by Thomas Scotland and Steven Heys

The aim of this book is: ‘to provide the reader with a real understanding of the 1916 Battle of the Somme’.
Like the battle, it is partially successful but overall it fails to achieve its main objective, although this sombre verdict in no way diminishes from its value as a guidebook with numerous colour photographs and key features annotated. The text acts as a guide from south to north along the battlefield interspersed with extracts from contemporary accounts. As one would expect from two Fellows of the Royal College of Surgeons, there are informed descriptions of the treatment of the wounded and interesting conclusions on the failure of artillery, German losses and their withdrawal to the Hindenburg Line.

Thomas Scotland and Steven Heys have taken on an immensely complex and controversial subject. Much of their research has been on cycling expeditions to the Western Front, with Heys also playing the bagpipes. Their selected bibliography and the front cover of the book assert their strong interest in the Scottish Highland Divisions. On a point of detail, the omission of 11th Suffolks (Cambridge Battalion) from the index caused me some concern. My father was a platoon commander with the battalion and the only officer to emerge unhurt on 1st July. However, I found them eventually in Chapter 5.

Readers of The Guards Magazine will find only a brief description in Chapter 10 of the Guards Division’s capture of lines which up to then had been considered impregnable. The final assault on Lesboeufs was one of the most successful operations of the battle. In the attacks on 15th and 25th September, battalions suffered between forty and fifty percent casualties and a higher proportion of officers. The only Foot Guards regiment mentioned is the Grenadier Guards in the context of the location of the grave of Raymond Asquith. He was shot through the chest leading the first half of his company on 15th September. He lit a cigarette so that his men would not be disheartened by seeing he was badly hurt; he died on a stretcher. His Company Commander, Capt A K Mackenzie, was hit at the same time as he led No 4 Company to the attack. Although mortally wounded, he got up again and struggled on, still waving his men forward.
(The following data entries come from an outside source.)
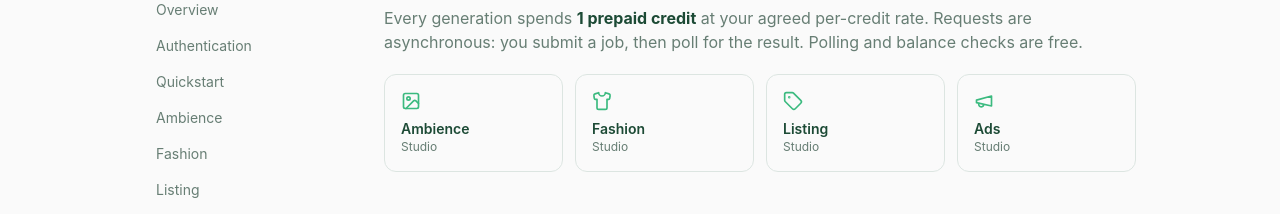
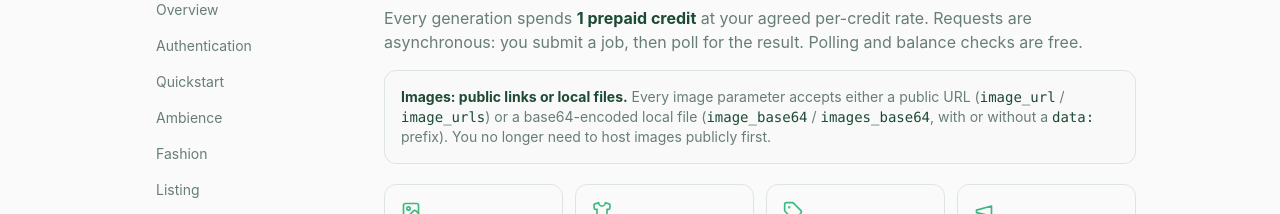
Before and after one commit to DGTLbase/Floowy.ai, a React (Vite) app: page /api-docs in a window 1280 px wide. Shown: the part 553-767 px from the top of the page. Built offline with nearby package versions, Linux system fonts and the light colour scheme; no server answers.

Commit message:
API docs: note images accept public URLs or base64 local files
Co-Authored-By: Claude Opus 4.8 <noreply@anthropic.com>

```diff
--- a/src/pages/ApiDocs.tsx
+++ b/src/pages/ApiDocs.tsx
@@ -160,6 +160,14 @@ const ApiDocs = () => (
               per-credit rate. Requests are asynchronous: you submit a job, then poll for the result. Polling and
               balance checks are free.
             </p>
+            <div className="mt-4 rounded-xl border border-border bg-muted/30 p-4 text-sm text-muted-foreground">
+              <strong className="text-foreground">Images: public links or local files.</strong> Every image parameter
+              accepts either a public URL (<code className="text-foreground">image_url</code> /{" "}
+              <code className="text-foreground">image_urls</code>) or a base64-encoded local file
+              (<code className="text-foreground">image_base64</code> /{" "}
+              <code className="text-foreground">images_base64</code>, with or without a{" "}
+              <code className="text-foreground">data:</code> prefix). You no longer need to host images publicly first.
+            </div>
             <div className="mt-5 grid grid-cols-2 gap-3 sm:grid-cols-4">
               {TOOLS.map((t) => (
                 <a key={t.id} href={`#${t.id}`} className="group rounded-xl border border-border p-4 transition hover:border-primary hover:shadow-sm">
```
Once more he fell and this time was unable to rise, but even then he managed to raise himself on one knee and cheer the company on.

In 1927, Churchill wrote of the cost of 432,000 British casualties: ‘Unconquerable except by death, which they had conquered, they have set up a monument of native virtue which will command the wonder, the reverence and the gratitude of our island people as long as we endure as a nation among men’. Understanding this sacrifice at an emotional level would require much more than the few contemporary excerpts and poems that the authors have managed to include in their clear and informative guide and will probably only ever have been really understood by those that were there.

- Philip Wright

Understanding The Somme 1916 by Thomas Scotland and Steven Heys is published by Helion & Company www.helion.co.uk

© Crown Copyright